China's government has vowed to clamp down on inflation and urgently raise incomes as it pushes to spread the benefits of economic growth at a time when living standards are rising, but so are calls for greater change.

In a speech that is China's equivalent to the US president's annual State of the Union address, premier Wen Jiabao said there would be more assistance to working class and rural Chinese who had not benefited from the country's rapid growth.

"Happiness" is a key theme for the authoritarian government this year, as it seeks to pull down inflation that has caused public grumbling and deliver more sustainable growth rather than the break-neck pace that has fouled the environment and widened a yawning rich-poor gap.

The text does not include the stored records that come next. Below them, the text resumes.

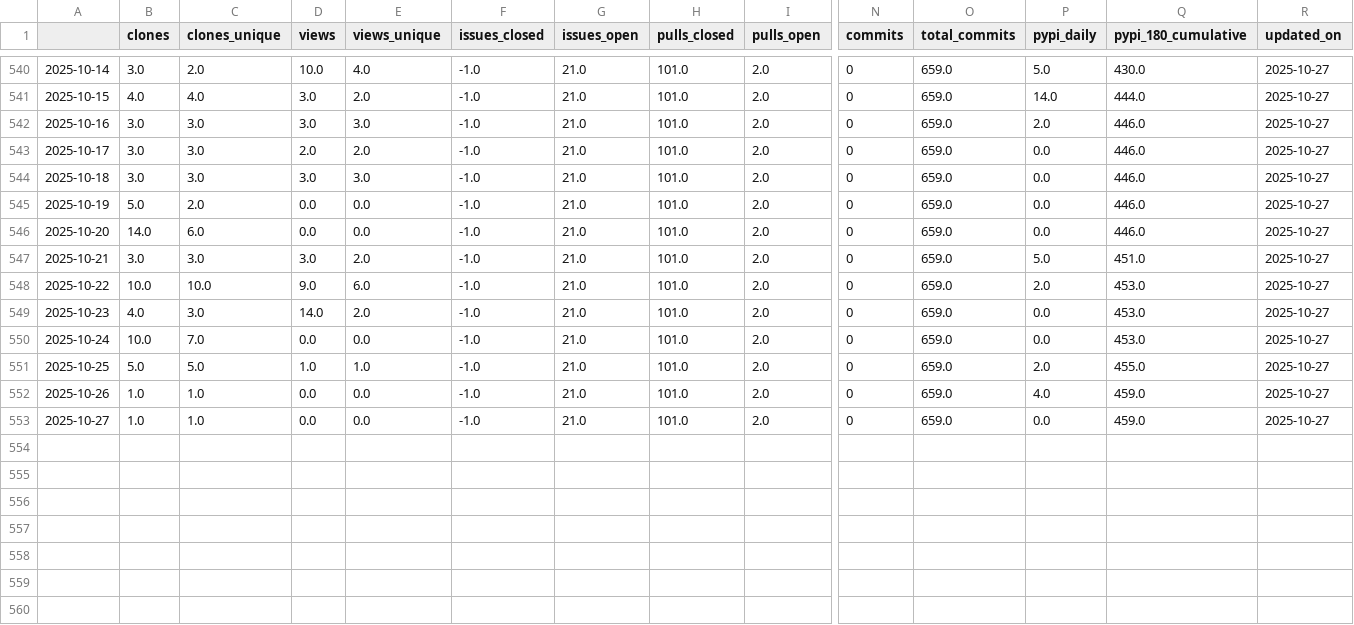
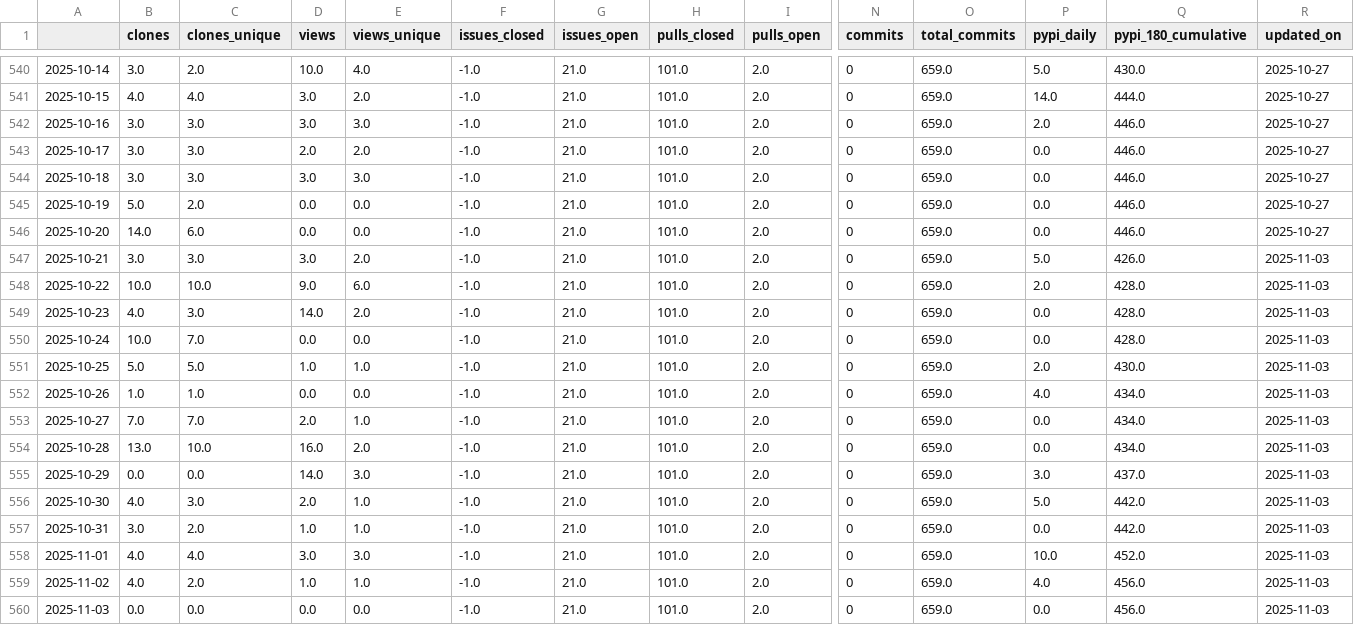
Before and after one commit to RHammond2/osos, a CSV file: data/landbosse.csv, drawn as a sheet; only a part is shown, gaps mark what is left out; rows hold the shown columns only; the diff names each change by its address in the sheet, - before the commit and + after, or states it on an @@ line.

```diff
--- a/data/landbosse.csv
+++ b/data/landbosse.csv
-Q547 (pypi_180_cumulative): 451.0
+Q547 (pypi_180_cumulative): 426.0
-R547:R553 (updated_on): 2025-10-27
+R547:R553 (updated_on): 2025-11-03
-Q548:Q550 (pypi_180_cumulative): 453.0
+Q548:Q550 (pypi_180_cumulative): 428.0
-Q551 (pypi_180_cumulative): 455.0
+Q551 (pypi_180_cumulative): 430.0
-Q552:Q553 (pypi_180_cumulative): 459.0
+Q552:Q553 (pypi_180_cumulative): 434.0
-B553 (clones): 1.0
+B553 (clones): 7.0
-C553 (clones_unique): 1.0
+C553 (clones_unique): 7.0
-D553 (views): 0.0
+D553 (views): 2.0
-E553 (views_unique): 0.0
+E553 (views_unique): 1.0
+row 554: 2025-10-28 | 13.0 | 10.0 | 16.0 | 2.0 | -1.0 | 21.0 | 101.0 | 2.0 | 0 | 659.0 | 0.0 | 434.0 | 2025-11-03
+row 555: 2025-10-29 | 0.0 | 0.0 | 14.0 | 3.0 | -1.0 | 21.0 | 101.0 | 2.0 | 0 | 659.0 | 3.0 | 437.0 | 2025-11-03
+row 556: 2025-10-30 | 4.0 | 3.0 | 2.0 | 1.0 | -1.0 | 21.0 | 101.0 | 2.0 | 0 | 659.0 | 5.0 | 442.0 | 2025-11-03
+row 557: 2025-10-31 | 3.0 | 2.0 | 1.0 | 1.0 | -1.0 | 21.0 | 101.0 | 2.0 | 0 | 659.0 | 0.0 | 442.0 | 2025-11-03
+row 558: 2025-11-01 | 4.0 | 4.0 | 3.0 | 3.0 | -1.0 | 21.0 | 101.0 | 2.0 | 0 | 659.0 | 10.0 | 452.0 | 2025-11-03
+row 559: 2025-11-02 | 4.0 | 2.0 | 1.0 | 1.0 | -1.0 | 21.0 | 101.0 | 2.0 | 0 | 659.0 | 4.0 | 456.0 | 2025-11-03
+row 560: 2025-11-03 | 0.0 | 0.0 | 0.0 | 0.0 | -1.0 | 21.0 | 101.0 | 2.0 | 0 | 659.0 | 0.0 | 456.0 | 2025-11-03
```
Also changed, not shown: data/nrwal.csv, data/openoa.csv, 13 other files.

"We must make improving the people's lives a pivot linking reform, development and stability ... and make sure people are content with their lives and jobs, society is tranquil and orderly and the country enjoys long-term peace and stability," Mr Wen said at the opening of the National People's Congress in Beijing, where the country's social and economic goals will be laid out for the next five years amid lower growth targets and concerns about inflation and asset bubbles.

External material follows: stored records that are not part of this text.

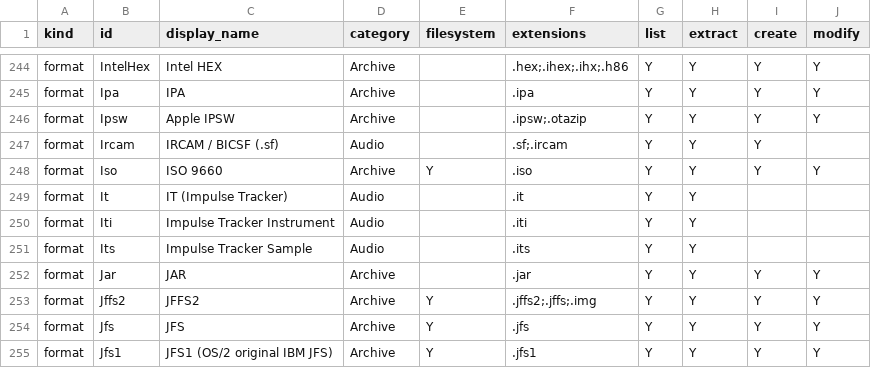
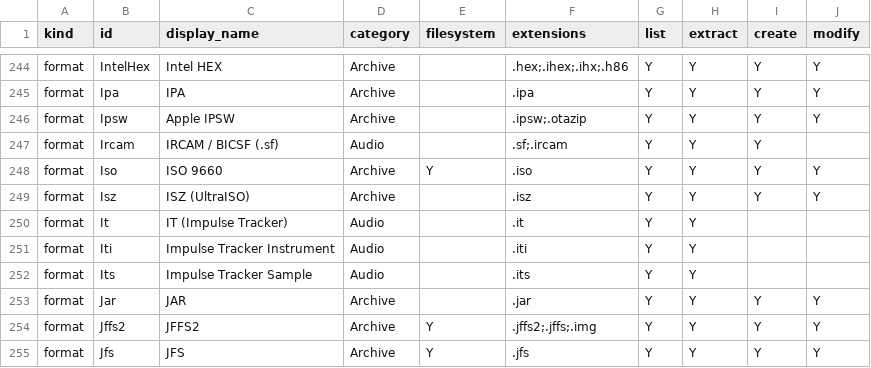
Before and after one commit to Hawkynt/CompressionWorkbench, a CSV file: docs/catalogue/our-registry.csv, drawn as a sheet; only a part is shown, gaps mark what is left out; the shorter side is filled out with more unchanged rows.

```diff
--- a/docs/catalogue/our-registry.csv
+++ b/docs/catalogue/our-registry.csv
@@ -248,2 +248,3 @@ format,Ircam,IRCAM / BICSF (.sf),Audio,,.sf;.ircam,Y,Y,Y,
 format,Iso,ISO 9660,Archive,Y,.iso,Y,Y,Y,Y
+format,Isz,ISZ (UltraISO),Archive,,.isz,Y,Y,Y,Y
 format,It,IT (Impulse Tracker),Audio,,.it,Y,Y,,
```
Also changed, not shown: docs/catalogue/reference-formats.csv, 6 other files.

Security, always high during the congress, is extreme this year following anonymous calls posted on the internet for Chinese to imitate the popular protests that unseated autocrats in Tunisia and Egypt.

A new appeal called for more protests on Sunday, the third in a row, though the previous two have attracted onlookers, journalists and swarms of police, but few outright demonstrators.

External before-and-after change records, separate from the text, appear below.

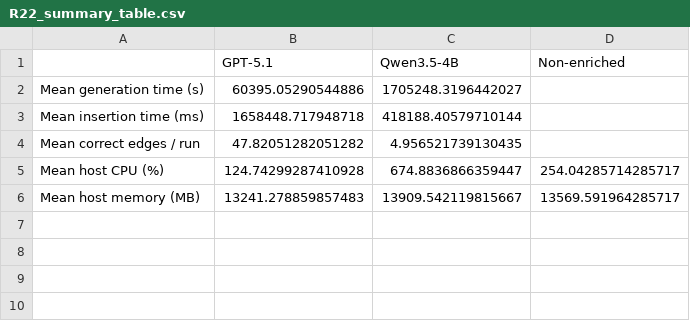
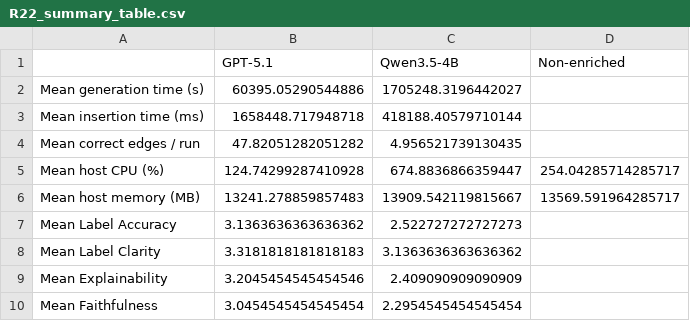
Before and after one commit to RickvGrootveld/continuous-software-traceability-thesis, a CSV file: figures_v2/R22_summary_table.csv, drawn as a sheet; the diff names each change by its address in the sheet, - before the commit and + after, or states it on an @@ line.

Commit message:
add additional figures

```diff
--- a/figures_v2/R22_summary_table.csv
+++ b/figures_v2/R22_summary_table.csv
+row 7: Mean Label Accuracy | 3.1363636363636362 | 2.522727272727273
+row 8: Mean Label Clarity | 3.3181818181818183 | 3.1363636363636362
+row 9: Mean Explainability | 3.2045454545454546 | 2.409090909090909
+row 10: Mean Faithfulness | 3.0454545454545454 | 2.2954545454545454
```
Also changed, not shown: figures_v2/SQ3_table_Generation_time_by_milestone.csv, figures_v2/SQ3_table_Prompt_tokens_by_milestone.csv, 45 other files.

Police were seen on Saturday taking away at least two women from Tiananmen Square, possibly several of the many petitioners who flock to Beijing during the 10-day congress to seek help with their grievances.

In a country where many people spend a large part of their salaries on food, inflation is a serious concern, hitting 4.9% in January despite government efforts to reduce it.

"This problem concerns the people' s wellbeing, bears on overall interests and affects social stability," Mr Wen told the nearly 3,000 national legislators, adding the government would impose price controls as needed and promote food supply, including building up reserves of key items to be released into the market when needed.

Price supports for wheat and rice will also be raised.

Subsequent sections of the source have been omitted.